### EXERCISE
Retype every record exactly. Leave the pictures out.
BEGIN PROVIDED DATA
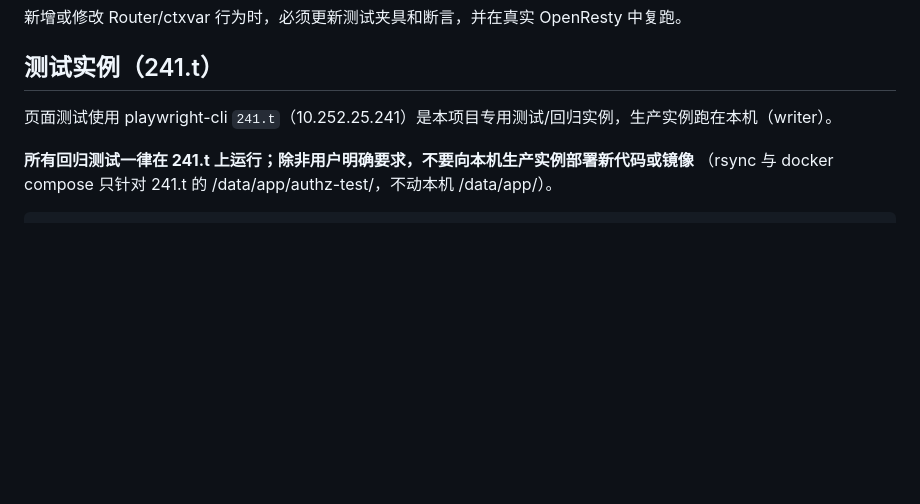
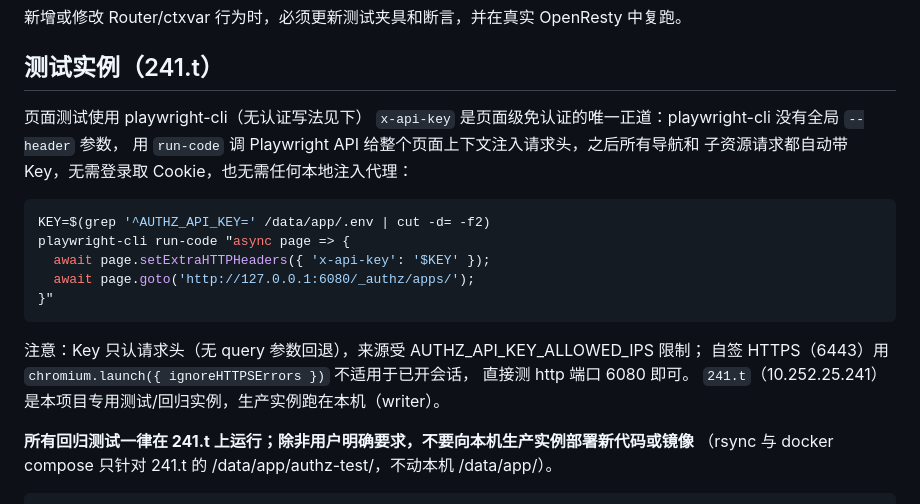
Before and after one commit to yorkane/authz, a Markdown page: AGENTS.MD, the part around the change. Rendered like a GitHub page; blank space fills up the shorter version.

````diff
--- a/AGENTS.MD
+++ b/AGENTS.MD
@@ -406,7 +406,22 @@ viewer 角色已退役（迁移 18 把存量 viewer 就地改写为 guest；现
 新增或修改 Router/ctxvar 行为时，必须更新测试夹具和断言，并在真实 OpenResty 中复跑。
 
 ## 测试实例（241.t）
-页面测试使用 playwright-cli
+页面测试使用 playwright-cli（无认证写法见下）
+`x-api-key` 是页面级免认证的唯一正道：playwright-cli 没有全局 `--header` 参数，
+用 `run-code` 调 Playwright API 给整个页面上下文注入请求头，之后所有导航和
+子资源请求都自动带 Key，无需登录取 Cookie，也无需任何本地注入代理：
+
+```bash
+KEY=$(grep '^AUTHZ_API_KEY=' /data/app/.env | cut -d= -f2)
+playwright-cli run-code "async page => {
+  await page.setExtraHTTPHeaders({ 'x-api-key': '$KEY' });
+  await page.goto('http://127.0.0.1:6080/_authz/apps/');
+}"
+```
+
+注意：Key 只认请求头（无 query 参数回退），来源受 AUTHZ_API_KEY_ALLOWED_IPS 限制；
+自签 HTTPS（6443）用 `chromium.launch({ ignoreHTTPSErrors })` 不适用于已开会话，
+直接测 http 端口 6080 即可。
 `241.t`（10.252.25.241）是本项目专用测试/回归实例，生产实例跑在本机（writer）。
 
  **所有回归测试一律在 241.t 上运行；除非用户明确要求，不要向本机生产实例部署新代码或镜像**
````
Also changed, not shown: skill/authz-helper/SKILL.md (+19 -0 lines).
END PROVIDED DATA
### RESULT OF THIS TASK
Before and after one commit to yorkane/authz, a Markdown page: AGENTS.MD, the part around the change. Rendered like a GitHub page; blank space fills up the shorter version.

````diff
--- a/AGENTS.MD
+++ b/AGENTS.MD
@@ -406,7 +406,22 @@ viewer 角色已退役（迁移 18 把存量 viewer 就地改写为 guest；现
 新增或修改 Router/ctxvar 行为时，必须更新测试夹具和断言，并在真实 OpenResty 中复跑。
 
 ## 测试实例（241.t）
-页面测试使用 playwright-cli
+页面测试使用 playwright-cli（无认证写法见下）
+`x-api-key` 是页面级免认证的唯一正道：playwright-cli 没有全局 `--header` 参数，
+用 `run-code` 调 Playwright API 给整个页面上下文注入请求头，之后所有导航和
+子资源请求都自动带 Key，无需登录取 Cookie，也无需任何本地注入代理：
+
+```bash
+KEY=$(grep '^AUTHZ_API_KEY=' /data/app/.env | cut -d= -f2)
+playwright-cli run-code "async page => {
+  await page.setExtraHTTPHeaders({ 'x-api-key': '$KEY' });
+  await page.goto('http://127.0.0.1:6080/_authz/apps/');
+}"
+```
+
+注意：Key 只认请求头（无 query 参数回退），来源受 AUTHZ_API_KEY_ALLOWED_IPS 限制；
+自签 HTTPS（6443）用 `chromium.launch({ ignoreHTTPSErrors })` 不适用于已开会话，
+直接测 http 端口 6080 即可。
 `241.t`（10.252.25.241）是本项目专用测试/回归实例，生产实例跑在本机（writer）。
 
  **所有回归测试一律在 241.t 上运行；除非用户明确要求，不要向本机生产实例部署新代码或镜像**
````
Also changed, not shown: skill/authz-helper/SKILL.md (+19 -0 lines).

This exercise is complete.